*** Opening of EXERCISE DATA ***

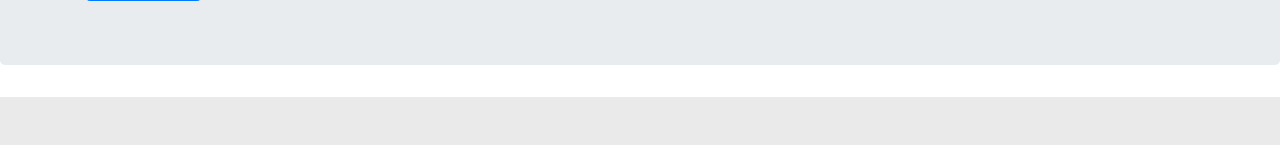
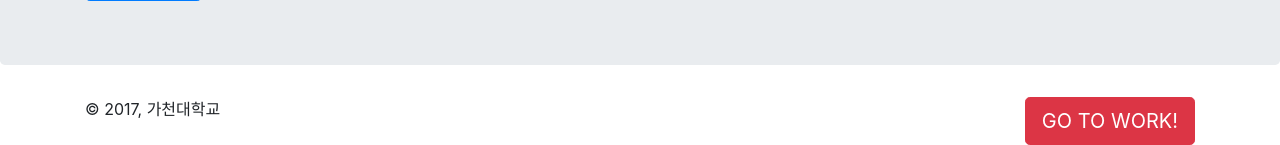
Before and after one commit to vividcloudpark/2017-2ERPChallenge, a Django app: page / in a window 1280 px wide. Shown: the part 1070-1215 px from the top of the page. Before the commit the page ends 1167 px from the top, so only its background shows below. Run offline with Django 3.2, Linux system fonts and the light colour scheme; some libraries are stand-ins or nearby versions.

Commit message:
added gotowork button

```diff
--- a/template/base.html
+++ b/template/base.html
@@ -26,7 +26,9 @@
 {% block content %}
 
 {% endblock %}
-
+{% include 'gotowork.html' %}
+{% include 'footer.html' %}
 </body>
 {% include 'script.html' %}
+
 </html>
--- a/template/footer.html
+++ b/template/footer.html
@@ -1,5 +1,3 @@
-  <footer>
-		<div class="container">
-         <p>&copy; 2017, 가천대학교 글로벌경영학트랙 &middot; Cloud Wunhan Park  &middot;  Kenny Sanghoon Jeon</p>
-		</div>
-  </footer>
+<div class="container">
+        <p>&copy; 2017, 가천대학교</p>
+</div>
--- /dev/null
+++ b/template/gotowork.html
@@ -0,0 +1,7 @@
+<div class="container">
+    <div style="float: right;">
+        <a href = "{% url 'work' %}">
+        <button type= "button" class="btn btn-danger btn-lg">GO TO WORK!</button>
+        </a>
+        </div>
+</div>
```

*** Close of EXERCISE DATA ***

Each record should be copied exactly, and each image left out.

Before and after one commit to vividcloudpark/2017-2ERPChallenge, a Django app: page / in a window 1280 px wide. Shown: the part 1070-1215 px from the top of the page. Before the commit the page ends 1167 px from the top, so only its background shows below. Run offline with Django 3.2, Linux system fonts and the light colour scheme; some libraries are stand-ins or nearby versions.

Commit message:
added gotowork button

```diff
--- a/template/base.html
+++ b/template/base.html
@@ -26,7 +26,9 @@
 {% block content %}
 
 {% endblock %}
-
+{% include 'gotowork.html' %}
+{% include 'footer.html' %}
 </body>
 {% include 'script.html' %}
+
 </html>
--- a/template/footer.html
+++ b/template/footer.html
@@ -1,5 +1,3 @@
-  <footer>
-		<div class="container">
-         <p>&copy; 2017, 가천대학교 글로벌경영학트랙 &middot; Cloud Wunhan Park  &middot;  Kenny Sanghoon Jeon</p>
-		</div>
-  </footer>
+<div class="container">
+        <p>&copy; 2017, 가천대학교</p>
+</div>
--- /dev/null
+++ b/template/gotowork.html
@@ -0,0 +1,7 @@
+<div class="container">
+    <div style="float: right;">
+        <a href = "{% url 'work' %}">
+        <button type= "button" class="btn btn-danger btn-lg">GO TO WORK!</button>
+        </a>
+        </div>
+</div>
```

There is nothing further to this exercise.